Residents in Pacific Palisades were deeply critical when cuts to the Los Angeles Fire Department were proposed nearly four years ago. At a forum for mayoral hopefuls there on Sunday, community members arrived with a question: What would the candidates do to beef up emergency operations and bring down response times?
Front-runners Wendy Greuel and Eric Garcetti each portrayed themselves as fighters for the beleaguered department, which has been under scrutiny since fire officials admitted they'd released misleading performance data for years.
Greuel, who conducted an audit of emergency response times as city controller, blamed the City Council and Mayor Antonio Villaraigosa for slow responses since the budget reductions began.

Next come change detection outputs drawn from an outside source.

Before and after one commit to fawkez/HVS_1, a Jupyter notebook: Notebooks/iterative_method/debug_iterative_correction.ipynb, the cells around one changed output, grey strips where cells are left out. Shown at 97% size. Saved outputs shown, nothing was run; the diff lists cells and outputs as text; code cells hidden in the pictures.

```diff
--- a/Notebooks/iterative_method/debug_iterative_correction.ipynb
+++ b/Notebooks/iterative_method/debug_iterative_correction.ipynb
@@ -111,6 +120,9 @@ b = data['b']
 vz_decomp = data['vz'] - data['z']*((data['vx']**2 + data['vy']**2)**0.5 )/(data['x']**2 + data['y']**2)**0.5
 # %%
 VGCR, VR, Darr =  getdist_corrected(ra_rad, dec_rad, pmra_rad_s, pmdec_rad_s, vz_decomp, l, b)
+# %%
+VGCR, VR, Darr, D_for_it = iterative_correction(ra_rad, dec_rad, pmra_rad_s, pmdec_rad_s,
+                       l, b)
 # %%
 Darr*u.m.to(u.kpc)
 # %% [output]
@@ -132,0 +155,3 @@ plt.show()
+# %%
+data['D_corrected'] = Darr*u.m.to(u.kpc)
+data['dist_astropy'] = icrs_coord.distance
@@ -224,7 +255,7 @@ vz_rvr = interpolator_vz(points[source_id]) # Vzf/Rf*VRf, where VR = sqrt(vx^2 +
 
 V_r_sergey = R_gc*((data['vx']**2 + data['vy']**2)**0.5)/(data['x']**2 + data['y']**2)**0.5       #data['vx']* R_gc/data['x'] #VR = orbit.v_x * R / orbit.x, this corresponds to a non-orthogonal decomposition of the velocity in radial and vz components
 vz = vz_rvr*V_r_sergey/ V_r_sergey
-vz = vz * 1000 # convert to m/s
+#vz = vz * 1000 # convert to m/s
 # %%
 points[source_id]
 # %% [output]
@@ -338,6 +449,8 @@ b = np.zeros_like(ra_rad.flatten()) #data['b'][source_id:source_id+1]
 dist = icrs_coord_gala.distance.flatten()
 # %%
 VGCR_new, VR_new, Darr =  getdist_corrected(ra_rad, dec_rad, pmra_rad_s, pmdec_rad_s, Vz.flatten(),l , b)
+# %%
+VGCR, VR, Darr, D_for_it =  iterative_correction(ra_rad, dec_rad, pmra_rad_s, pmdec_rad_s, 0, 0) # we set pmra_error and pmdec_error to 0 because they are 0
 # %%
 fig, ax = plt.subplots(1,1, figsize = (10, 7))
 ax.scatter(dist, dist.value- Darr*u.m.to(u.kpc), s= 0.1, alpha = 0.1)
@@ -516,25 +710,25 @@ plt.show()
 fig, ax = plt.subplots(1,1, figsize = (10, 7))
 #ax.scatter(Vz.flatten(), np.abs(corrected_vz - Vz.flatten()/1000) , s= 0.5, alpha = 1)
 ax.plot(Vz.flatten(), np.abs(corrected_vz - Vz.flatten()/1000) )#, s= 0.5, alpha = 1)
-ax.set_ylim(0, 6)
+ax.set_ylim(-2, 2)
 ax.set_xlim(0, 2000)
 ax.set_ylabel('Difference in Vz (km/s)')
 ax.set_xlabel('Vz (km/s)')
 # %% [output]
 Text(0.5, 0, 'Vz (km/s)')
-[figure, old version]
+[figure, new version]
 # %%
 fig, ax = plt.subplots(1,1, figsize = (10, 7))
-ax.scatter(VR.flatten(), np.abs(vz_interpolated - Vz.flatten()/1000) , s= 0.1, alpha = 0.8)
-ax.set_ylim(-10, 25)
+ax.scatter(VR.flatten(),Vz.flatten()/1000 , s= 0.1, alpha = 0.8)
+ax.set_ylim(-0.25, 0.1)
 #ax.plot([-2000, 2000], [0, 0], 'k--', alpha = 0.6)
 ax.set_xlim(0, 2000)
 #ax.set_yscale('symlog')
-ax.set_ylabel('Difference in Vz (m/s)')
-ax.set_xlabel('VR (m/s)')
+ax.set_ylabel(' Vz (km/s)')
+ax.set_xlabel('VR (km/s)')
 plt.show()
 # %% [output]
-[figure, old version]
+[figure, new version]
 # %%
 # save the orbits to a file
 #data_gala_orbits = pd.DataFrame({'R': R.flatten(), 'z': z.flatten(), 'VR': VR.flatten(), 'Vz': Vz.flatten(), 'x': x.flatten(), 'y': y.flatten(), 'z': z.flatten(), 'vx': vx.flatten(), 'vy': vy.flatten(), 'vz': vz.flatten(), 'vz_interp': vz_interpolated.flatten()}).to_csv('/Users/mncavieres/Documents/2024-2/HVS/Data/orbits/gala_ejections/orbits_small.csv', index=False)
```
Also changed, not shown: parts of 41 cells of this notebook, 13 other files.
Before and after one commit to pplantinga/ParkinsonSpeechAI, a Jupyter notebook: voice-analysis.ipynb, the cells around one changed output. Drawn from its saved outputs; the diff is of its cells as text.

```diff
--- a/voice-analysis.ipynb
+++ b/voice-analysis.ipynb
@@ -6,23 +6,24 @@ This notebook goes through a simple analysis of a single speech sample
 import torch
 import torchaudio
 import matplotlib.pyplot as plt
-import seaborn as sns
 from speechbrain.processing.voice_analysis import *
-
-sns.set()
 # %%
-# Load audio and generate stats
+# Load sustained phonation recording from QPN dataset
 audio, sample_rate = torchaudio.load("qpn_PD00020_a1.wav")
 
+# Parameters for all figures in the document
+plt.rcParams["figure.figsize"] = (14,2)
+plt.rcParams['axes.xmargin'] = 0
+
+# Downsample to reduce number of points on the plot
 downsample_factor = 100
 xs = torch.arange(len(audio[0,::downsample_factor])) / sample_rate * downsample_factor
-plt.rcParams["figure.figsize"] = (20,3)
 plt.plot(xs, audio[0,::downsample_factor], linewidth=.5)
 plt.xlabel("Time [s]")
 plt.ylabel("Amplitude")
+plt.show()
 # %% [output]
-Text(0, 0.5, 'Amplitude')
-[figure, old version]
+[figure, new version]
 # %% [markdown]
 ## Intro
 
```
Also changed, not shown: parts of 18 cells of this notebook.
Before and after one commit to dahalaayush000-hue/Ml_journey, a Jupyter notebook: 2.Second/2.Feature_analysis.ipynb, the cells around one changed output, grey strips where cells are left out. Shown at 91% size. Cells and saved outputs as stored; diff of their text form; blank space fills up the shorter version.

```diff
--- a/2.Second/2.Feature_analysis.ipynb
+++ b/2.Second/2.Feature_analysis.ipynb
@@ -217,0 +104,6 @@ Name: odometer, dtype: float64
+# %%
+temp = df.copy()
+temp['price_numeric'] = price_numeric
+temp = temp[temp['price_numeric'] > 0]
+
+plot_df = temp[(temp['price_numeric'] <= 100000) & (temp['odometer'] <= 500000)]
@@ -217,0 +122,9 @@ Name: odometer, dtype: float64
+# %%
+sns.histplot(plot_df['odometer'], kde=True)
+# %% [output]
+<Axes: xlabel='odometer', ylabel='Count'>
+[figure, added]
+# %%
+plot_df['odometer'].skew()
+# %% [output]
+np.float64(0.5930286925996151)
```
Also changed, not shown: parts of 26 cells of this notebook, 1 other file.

She complained that the city hasn't hired a new firefighter in four years and said firefighters have told her: "I don't understand why the mayor and council cut us … and didn't expect it to be a problem."
Councilman Eric Garcetti tersely pointed out that Greuel played a role in the cuts while serving on the council before she was elected controller in 2009.
"We both voted for $56 million in cuts to the Fire Department along with cuts to all of our departments," Garcetti said.
Lawmakers had no choice, he said. When the economy bottomed out during the economic recession, Garcetti said, the cuts helped the city stay afloat. "I will never apologize for balancing the budget in those years."
"The question now," he said, "is what are we doing to restore?" He pointed out that he approved increases to the department's budget last year and has pushed Fire Chief Brian Cummings to draw up a plan mapping out where he would like to add back resources.
"You've seen me hold this chief's feet to the fire," Garcetti said.
Two years ago, the department closed units at more than one-fifth of the city's stations, including in Pacific Palisades, which lost an engine company. Residents feared the cuts would mean longer waits in the hard-to-reach hilly neighborhoods.
Last year, a Times analysis of Fire Department response times found that residents in many of the city's hillside communities wait twice as long as those who live in more dense areas in and around downtown.
Garcetti and Councilwoman Jan Perry said the department needs to focus on upgrading its technology. Plans to install GPS devices in city firetrucks have been in the works for years but slow to be implemented.
Candidate Emanuel Pleitez pledge to install "an in-house roving engineering team" that would look at data in the Fire Department and across the city.
The forum was sponsored by the Pacific Palisades Democratic Club. A fifth candidate, Kevin James, was excluded because he is a Republican.
After the forum, the club's board of directors held a vote to decide whom to endorse in the mayor's race. Garcetti was the winner, receiving at least 60%.Copyright © 2014, Los Angeles Times